◆ **What you have to do**:
Within the data below, count the lines that include the word "capshop". Provide the number and nothing further.

◆ **Information shown**:
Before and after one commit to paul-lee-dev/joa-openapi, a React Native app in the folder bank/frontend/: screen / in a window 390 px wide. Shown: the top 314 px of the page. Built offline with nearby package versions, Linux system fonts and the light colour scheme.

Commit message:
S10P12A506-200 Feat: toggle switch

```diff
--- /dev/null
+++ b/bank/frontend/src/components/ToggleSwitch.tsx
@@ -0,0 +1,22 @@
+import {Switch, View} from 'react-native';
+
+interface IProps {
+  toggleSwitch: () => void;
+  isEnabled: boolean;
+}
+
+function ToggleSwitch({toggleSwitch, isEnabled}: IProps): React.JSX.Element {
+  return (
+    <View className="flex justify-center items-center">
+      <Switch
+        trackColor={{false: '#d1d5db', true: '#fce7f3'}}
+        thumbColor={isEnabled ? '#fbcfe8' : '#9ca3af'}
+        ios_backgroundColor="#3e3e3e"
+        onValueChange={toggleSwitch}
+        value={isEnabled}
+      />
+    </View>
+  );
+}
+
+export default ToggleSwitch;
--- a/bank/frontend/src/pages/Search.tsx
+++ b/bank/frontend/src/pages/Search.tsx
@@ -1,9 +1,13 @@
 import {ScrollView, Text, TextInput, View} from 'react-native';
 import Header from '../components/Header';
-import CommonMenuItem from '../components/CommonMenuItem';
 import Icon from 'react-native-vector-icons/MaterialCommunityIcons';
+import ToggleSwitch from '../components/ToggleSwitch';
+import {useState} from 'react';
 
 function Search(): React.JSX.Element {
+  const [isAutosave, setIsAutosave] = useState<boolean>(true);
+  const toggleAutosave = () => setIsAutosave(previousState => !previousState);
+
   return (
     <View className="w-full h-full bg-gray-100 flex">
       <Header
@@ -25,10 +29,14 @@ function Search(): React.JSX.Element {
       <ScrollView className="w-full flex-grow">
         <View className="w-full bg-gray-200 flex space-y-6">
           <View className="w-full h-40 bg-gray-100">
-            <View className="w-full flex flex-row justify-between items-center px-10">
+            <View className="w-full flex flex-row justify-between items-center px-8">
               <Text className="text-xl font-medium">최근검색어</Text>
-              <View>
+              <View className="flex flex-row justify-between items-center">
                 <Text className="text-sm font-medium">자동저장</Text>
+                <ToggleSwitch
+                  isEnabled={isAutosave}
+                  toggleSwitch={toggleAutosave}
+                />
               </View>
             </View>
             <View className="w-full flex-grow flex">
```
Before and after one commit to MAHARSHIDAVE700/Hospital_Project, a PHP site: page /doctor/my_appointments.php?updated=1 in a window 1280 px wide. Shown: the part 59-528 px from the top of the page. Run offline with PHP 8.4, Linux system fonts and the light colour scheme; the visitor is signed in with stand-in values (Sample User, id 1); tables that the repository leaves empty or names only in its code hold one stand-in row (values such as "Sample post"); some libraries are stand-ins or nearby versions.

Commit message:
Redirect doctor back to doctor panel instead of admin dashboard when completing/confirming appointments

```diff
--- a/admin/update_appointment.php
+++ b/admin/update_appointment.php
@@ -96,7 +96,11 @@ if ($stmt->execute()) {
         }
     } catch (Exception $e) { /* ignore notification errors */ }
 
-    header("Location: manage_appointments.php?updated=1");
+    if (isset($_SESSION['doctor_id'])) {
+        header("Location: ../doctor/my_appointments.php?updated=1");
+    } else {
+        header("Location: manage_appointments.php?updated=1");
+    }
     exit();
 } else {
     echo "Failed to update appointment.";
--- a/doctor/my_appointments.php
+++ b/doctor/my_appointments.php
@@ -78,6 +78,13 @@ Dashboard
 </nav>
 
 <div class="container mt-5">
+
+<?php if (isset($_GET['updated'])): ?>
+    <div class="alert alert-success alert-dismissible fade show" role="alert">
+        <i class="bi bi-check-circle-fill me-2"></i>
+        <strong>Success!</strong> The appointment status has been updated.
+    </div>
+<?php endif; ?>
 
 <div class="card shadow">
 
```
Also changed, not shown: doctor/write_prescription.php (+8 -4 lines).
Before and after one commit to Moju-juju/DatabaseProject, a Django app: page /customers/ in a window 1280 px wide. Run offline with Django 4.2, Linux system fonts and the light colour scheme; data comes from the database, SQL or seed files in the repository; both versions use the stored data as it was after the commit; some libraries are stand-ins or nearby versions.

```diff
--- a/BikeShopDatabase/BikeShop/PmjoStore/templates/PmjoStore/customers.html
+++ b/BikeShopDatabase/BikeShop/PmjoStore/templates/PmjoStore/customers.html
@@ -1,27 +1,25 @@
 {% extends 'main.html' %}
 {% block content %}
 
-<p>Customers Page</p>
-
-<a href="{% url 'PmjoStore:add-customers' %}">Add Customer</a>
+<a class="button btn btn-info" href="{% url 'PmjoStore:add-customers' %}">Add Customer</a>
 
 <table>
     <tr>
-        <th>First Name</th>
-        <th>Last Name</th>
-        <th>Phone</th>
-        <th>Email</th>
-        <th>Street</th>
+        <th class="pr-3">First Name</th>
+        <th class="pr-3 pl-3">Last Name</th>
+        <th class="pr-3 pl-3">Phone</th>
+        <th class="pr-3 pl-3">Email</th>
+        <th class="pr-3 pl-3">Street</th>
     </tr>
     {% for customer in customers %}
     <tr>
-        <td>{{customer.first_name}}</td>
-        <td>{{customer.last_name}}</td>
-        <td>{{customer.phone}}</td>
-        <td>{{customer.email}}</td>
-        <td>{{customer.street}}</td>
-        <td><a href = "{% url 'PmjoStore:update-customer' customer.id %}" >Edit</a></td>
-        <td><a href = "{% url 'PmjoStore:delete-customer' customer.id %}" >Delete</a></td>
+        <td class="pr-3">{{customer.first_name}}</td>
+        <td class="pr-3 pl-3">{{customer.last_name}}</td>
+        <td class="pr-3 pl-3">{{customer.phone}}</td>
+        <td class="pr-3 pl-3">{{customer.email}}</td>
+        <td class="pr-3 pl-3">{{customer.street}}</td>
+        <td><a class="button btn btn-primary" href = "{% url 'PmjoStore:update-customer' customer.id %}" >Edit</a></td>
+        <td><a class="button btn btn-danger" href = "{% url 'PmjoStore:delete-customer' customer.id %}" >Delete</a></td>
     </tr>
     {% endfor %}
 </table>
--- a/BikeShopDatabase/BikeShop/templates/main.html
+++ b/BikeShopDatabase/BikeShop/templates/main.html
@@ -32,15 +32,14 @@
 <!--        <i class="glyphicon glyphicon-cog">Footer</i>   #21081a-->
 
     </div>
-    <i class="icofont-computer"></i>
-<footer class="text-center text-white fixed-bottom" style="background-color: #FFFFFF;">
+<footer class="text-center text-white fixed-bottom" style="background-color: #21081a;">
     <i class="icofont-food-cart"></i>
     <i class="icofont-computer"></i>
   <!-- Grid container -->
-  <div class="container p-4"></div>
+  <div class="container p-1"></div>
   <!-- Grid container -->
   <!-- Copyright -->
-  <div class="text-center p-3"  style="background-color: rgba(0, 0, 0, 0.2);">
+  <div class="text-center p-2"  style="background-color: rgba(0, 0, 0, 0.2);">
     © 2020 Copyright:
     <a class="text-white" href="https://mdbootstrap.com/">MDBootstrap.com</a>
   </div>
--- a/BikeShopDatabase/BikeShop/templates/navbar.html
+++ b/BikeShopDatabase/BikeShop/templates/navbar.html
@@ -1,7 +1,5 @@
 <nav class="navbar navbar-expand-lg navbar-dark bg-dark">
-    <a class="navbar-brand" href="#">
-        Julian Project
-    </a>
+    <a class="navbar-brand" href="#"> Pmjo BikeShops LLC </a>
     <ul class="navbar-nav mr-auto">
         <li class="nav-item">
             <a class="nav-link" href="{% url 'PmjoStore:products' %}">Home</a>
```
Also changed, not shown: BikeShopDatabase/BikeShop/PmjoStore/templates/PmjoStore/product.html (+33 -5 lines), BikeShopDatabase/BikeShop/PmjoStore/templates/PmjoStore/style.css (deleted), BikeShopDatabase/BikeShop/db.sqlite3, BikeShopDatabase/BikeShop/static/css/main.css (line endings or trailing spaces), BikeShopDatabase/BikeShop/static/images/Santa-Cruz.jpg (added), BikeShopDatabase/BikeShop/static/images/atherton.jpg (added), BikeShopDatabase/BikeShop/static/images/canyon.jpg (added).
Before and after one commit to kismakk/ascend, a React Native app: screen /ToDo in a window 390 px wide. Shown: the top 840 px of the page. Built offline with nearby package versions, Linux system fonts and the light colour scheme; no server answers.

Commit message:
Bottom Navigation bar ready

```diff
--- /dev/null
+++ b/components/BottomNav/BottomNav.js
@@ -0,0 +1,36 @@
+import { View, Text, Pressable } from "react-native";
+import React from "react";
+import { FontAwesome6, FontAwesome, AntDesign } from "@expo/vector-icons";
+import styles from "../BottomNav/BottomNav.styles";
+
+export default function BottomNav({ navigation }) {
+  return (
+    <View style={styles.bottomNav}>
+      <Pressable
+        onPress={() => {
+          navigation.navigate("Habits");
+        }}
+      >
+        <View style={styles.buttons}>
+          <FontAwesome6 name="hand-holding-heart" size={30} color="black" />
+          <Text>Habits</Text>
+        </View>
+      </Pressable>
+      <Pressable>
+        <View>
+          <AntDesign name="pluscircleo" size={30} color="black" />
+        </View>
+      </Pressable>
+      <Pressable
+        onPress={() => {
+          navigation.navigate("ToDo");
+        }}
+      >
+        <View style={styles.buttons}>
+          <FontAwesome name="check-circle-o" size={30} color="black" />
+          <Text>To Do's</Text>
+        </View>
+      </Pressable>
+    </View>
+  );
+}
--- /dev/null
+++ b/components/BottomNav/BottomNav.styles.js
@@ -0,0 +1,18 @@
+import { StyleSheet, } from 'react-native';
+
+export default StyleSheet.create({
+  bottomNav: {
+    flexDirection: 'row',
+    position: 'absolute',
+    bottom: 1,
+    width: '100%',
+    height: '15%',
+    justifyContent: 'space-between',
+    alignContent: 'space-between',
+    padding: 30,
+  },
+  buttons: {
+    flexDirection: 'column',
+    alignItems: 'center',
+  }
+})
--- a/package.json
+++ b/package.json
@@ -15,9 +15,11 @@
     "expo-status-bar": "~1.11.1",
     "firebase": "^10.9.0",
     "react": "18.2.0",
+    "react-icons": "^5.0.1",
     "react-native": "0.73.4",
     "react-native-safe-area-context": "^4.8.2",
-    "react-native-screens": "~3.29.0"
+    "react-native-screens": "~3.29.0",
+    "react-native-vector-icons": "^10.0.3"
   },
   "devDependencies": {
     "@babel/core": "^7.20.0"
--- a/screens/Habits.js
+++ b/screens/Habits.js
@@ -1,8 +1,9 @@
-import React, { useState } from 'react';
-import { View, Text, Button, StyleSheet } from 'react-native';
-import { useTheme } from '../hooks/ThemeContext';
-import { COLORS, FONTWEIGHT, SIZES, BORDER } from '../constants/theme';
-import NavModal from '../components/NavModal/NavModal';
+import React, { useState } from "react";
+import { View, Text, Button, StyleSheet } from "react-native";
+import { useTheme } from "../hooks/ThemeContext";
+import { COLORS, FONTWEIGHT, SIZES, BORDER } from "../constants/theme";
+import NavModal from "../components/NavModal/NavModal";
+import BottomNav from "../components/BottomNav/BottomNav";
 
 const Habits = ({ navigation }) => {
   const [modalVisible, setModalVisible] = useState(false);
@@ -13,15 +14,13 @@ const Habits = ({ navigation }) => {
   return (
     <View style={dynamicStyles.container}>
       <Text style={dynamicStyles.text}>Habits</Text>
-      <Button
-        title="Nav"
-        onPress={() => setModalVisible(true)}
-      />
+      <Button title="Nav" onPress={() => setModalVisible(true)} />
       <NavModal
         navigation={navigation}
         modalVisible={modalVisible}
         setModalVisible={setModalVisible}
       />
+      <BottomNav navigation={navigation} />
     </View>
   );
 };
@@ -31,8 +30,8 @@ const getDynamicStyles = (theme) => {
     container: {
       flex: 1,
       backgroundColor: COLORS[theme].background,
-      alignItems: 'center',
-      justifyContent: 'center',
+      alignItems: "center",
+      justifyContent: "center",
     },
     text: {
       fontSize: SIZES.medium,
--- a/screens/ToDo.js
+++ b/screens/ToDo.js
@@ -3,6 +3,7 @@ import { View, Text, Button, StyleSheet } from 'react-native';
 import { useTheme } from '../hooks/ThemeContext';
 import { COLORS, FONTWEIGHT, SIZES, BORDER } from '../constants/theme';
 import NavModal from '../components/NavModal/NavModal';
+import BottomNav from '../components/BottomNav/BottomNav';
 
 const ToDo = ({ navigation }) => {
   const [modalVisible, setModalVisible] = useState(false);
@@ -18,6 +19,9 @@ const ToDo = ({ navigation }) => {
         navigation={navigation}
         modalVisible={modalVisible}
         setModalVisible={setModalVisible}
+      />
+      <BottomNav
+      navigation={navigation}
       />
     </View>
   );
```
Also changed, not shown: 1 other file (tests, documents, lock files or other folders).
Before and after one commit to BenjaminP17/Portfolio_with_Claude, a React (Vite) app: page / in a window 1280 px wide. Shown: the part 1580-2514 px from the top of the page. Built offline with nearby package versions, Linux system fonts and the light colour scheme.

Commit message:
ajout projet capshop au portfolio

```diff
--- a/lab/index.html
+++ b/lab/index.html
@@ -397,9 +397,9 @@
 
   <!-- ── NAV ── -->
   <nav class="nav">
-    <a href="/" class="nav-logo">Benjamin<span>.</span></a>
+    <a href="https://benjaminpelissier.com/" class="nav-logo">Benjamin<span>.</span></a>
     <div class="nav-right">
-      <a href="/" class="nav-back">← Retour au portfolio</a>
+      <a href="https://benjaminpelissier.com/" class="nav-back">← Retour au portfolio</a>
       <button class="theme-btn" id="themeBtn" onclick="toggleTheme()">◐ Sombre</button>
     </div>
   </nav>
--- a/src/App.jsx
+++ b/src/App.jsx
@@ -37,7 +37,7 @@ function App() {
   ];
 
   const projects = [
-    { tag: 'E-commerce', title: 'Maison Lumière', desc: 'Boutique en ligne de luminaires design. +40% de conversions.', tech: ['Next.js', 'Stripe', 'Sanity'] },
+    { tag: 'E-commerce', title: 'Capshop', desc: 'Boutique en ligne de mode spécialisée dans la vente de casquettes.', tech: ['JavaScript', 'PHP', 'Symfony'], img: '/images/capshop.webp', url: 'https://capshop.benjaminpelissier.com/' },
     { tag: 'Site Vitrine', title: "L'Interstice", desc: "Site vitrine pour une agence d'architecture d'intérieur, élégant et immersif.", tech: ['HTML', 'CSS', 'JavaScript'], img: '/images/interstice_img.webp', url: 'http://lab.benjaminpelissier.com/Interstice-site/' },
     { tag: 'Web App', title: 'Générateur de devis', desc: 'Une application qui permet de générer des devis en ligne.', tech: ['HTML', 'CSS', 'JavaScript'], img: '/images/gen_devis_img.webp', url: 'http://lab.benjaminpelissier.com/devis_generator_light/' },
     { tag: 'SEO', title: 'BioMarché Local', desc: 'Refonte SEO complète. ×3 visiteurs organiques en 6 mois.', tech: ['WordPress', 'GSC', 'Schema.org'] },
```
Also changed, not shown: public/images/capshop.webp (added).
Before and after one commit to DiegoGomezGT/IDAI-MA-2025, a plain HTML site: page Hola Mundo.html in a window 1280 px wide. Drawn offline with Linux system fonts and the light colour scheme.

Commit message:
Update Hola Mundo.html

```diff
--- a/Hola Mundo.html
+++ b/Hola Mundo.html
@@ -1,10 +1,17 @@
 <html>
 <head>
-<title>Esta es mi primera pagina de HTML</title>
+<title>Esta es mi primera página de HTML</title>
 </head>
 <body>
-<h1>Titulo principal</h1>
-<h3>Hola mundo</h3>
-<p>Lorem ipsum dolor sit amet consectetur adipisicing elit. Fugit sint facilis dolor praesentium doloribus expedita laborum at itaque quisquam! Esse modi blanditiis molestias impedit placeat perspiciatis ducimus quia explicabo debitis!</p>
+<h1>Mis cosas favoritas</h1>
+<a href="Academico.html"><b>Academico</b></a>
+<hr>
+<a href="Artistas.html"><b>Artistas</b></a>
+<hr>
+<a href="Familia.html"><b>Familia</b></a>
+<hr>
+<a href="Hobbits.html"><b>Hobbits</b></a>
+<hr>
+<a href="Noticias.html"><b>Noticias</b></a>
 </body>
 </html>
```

◆ **Answer**:
3